(Exercise directions) Repeat exactly, and only, the lines of the entries below from the one with "Before and after one commit to jvch0512/mitre-map, a" through the one with "Hygiene, validation on", both ends included.

(Collected data)
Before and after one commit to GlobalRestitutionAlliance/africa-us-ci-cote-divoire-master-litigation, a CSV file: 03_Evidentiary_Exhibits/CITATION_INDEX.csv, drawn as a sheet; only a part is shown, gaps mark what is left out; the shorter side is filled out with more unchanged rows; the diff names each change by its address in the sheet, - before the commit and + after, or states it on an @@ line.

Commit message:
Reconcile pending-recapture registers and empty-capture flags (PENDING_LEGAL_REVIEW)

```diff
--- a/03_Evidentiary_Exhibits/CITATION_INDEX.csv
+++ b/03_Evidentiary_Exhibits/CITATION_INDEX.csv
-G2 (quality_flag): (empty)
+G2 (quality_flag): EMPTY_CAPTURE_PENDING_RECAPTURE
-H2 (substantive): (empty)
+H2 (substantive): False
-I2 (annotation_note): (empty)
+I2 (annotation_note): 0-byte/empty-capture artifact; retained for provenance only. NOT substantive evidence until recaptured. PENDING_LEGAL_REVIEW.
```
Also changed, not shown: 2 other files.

...

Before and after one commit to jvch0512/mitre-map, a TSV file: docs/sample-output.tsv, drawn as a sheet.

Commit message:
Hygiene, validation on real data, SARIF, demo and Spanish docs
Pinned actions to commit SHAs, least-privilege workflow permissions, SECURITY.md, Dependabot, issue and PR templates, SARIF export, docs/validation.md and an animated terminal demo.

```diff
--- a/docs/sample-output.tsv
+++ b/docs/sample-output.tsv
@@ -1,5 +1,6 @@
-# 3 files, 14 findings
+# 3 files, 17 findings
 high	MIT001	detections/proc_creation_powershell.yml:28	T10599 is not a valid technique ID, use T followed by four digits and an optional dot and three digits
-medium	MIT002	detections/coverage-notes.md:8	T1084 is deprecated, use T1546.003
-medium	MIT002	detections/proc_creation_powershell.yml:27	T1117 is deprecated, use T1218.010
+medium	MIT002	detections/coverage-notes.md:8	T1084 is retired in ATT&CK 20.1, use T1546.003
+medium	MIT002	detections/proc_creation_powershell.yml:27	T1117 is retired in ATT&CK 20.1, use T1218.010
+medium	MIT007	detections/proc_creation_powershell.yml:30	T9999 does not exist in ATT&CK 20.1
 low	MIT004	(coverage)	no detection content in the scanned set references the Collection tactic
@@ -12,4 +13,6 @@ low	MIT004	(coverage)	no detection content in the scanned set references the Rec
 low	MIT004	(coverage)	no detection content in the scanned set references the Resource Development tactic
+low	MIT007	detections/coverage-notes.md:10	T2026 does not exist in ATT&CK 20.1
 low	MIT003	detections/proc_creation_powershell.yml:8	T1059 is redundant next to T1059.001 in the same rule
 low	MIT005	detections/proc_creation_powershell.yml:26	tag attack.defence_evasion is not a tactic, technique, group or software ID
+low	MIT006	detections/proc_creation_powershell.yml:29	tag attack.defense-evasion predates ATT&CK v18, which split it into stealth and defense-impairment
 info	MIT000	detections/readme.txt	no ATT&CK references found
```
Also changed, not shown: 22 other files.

--

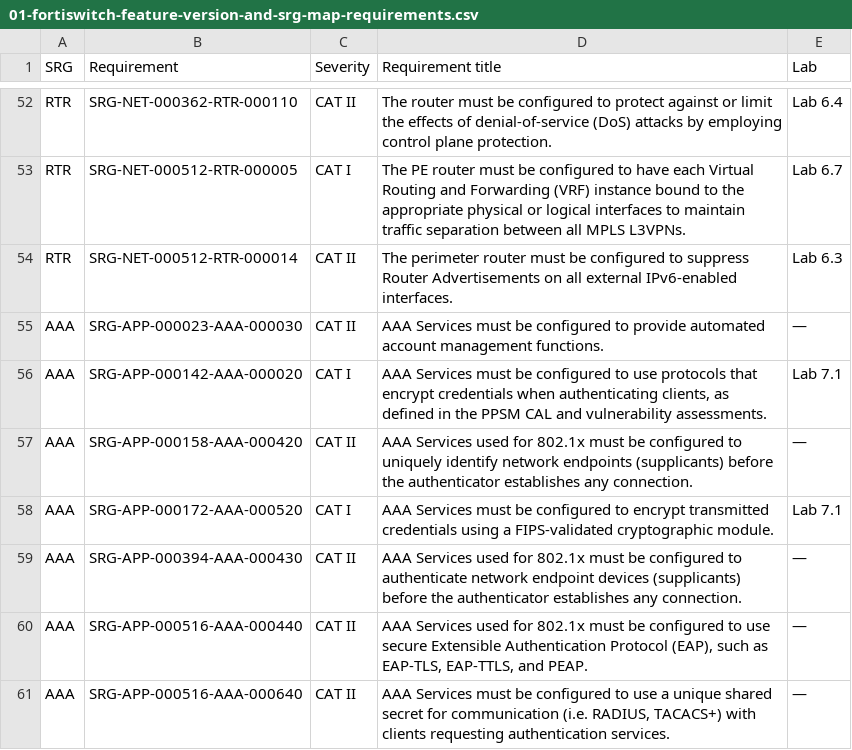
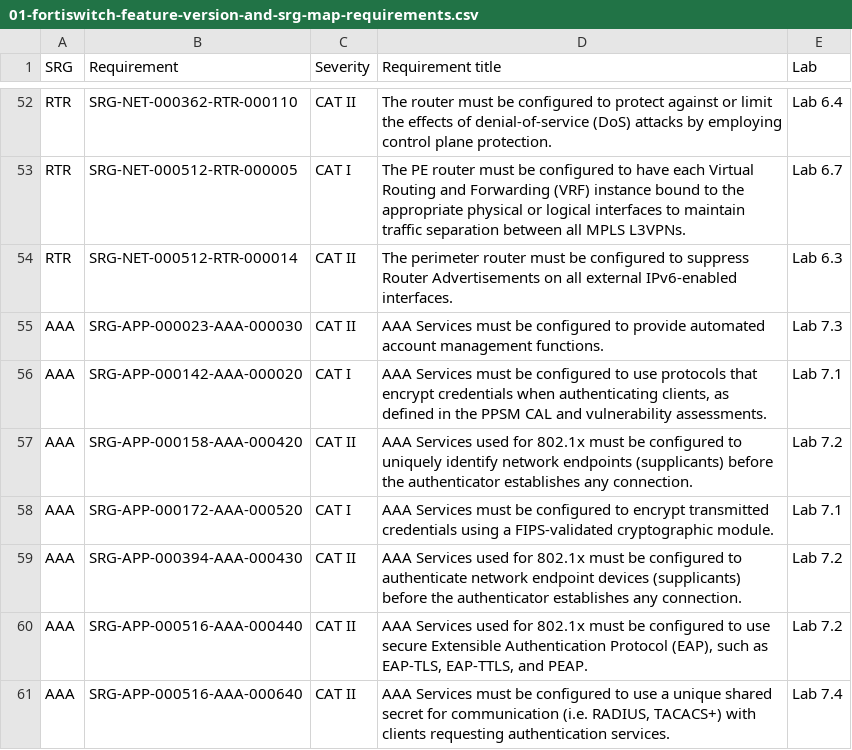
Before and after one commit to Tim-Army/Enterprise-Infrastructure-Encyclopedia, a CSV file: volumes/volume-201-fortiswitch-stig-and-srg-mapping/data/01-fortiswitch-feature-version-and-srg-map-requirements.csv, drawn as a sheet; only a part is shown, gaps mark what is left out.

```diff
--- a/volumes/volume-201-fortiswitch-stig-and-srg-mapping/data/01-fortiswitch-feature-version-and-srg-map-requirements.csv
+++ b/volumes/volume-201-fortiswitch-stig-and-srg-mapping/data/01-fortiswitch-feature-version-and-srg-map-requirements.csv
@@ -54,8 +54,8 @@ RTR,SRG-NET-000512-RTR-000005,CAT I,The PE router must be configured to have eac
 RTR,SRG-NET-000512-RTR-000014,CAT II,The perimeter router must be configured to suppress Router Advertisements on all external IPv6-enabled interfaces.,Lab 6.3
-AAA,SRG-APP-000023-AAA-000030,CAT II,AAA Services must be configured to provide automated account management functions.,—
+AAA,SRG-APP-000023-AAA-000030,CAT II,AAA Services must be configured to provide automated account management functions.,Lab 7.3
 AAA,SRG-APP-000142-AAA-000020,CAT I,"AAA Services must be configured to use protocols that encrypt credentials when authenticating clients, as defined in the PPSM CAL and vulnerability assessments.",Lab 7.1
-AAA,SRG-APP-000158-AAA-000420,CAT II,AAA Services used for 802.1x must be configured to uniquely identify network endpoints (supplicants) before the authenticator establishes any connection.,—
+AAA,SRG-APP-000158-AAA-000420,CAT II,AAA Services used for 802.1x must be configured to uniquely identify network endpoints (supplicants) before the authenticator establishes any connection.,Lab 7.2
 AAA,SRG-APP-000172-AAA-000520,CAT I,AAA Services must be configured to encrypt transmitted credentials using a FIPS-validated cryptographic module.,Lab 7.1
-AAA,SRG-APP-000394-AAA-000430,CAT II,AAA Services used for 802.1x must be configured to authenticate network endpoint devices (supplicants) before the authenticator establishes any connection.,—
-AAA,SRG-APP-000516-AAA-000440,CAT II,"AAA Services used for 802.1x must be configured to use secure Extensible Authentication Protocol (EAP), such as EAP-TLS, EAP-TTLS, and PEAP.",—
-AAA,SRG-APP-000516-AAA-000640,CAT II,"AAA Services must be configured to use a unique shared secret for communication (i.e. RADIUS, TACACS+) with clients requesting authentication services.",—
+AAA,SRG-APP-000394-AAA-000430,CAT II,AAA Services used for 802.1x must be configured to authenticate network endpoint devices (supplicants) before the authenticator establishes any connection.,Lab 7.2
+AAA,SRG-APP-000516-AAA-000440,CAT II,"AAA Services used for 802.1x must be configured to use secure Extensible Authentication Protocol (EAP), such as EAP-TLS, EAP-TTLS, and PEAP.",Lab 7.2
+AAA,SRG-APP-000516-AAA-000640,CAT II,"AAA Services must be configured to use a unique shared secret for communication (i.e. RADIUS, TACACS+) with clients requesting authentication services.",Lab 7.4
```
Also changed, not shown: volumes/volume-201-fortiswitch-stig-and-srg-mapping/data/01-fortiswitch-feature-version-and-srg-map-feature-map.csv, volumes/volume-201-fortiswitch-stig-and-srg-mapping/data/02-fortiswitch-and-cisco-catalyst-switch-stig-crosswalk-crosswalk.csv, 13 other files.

(Completed exercise)
Before and after one commit to jvch0512/mitre-map, a TSV file: docs/sample-output.tsv, drawn as a sheet.

Commit message:
Hygiene, validation on real data, SARIF, demo and Spanish docs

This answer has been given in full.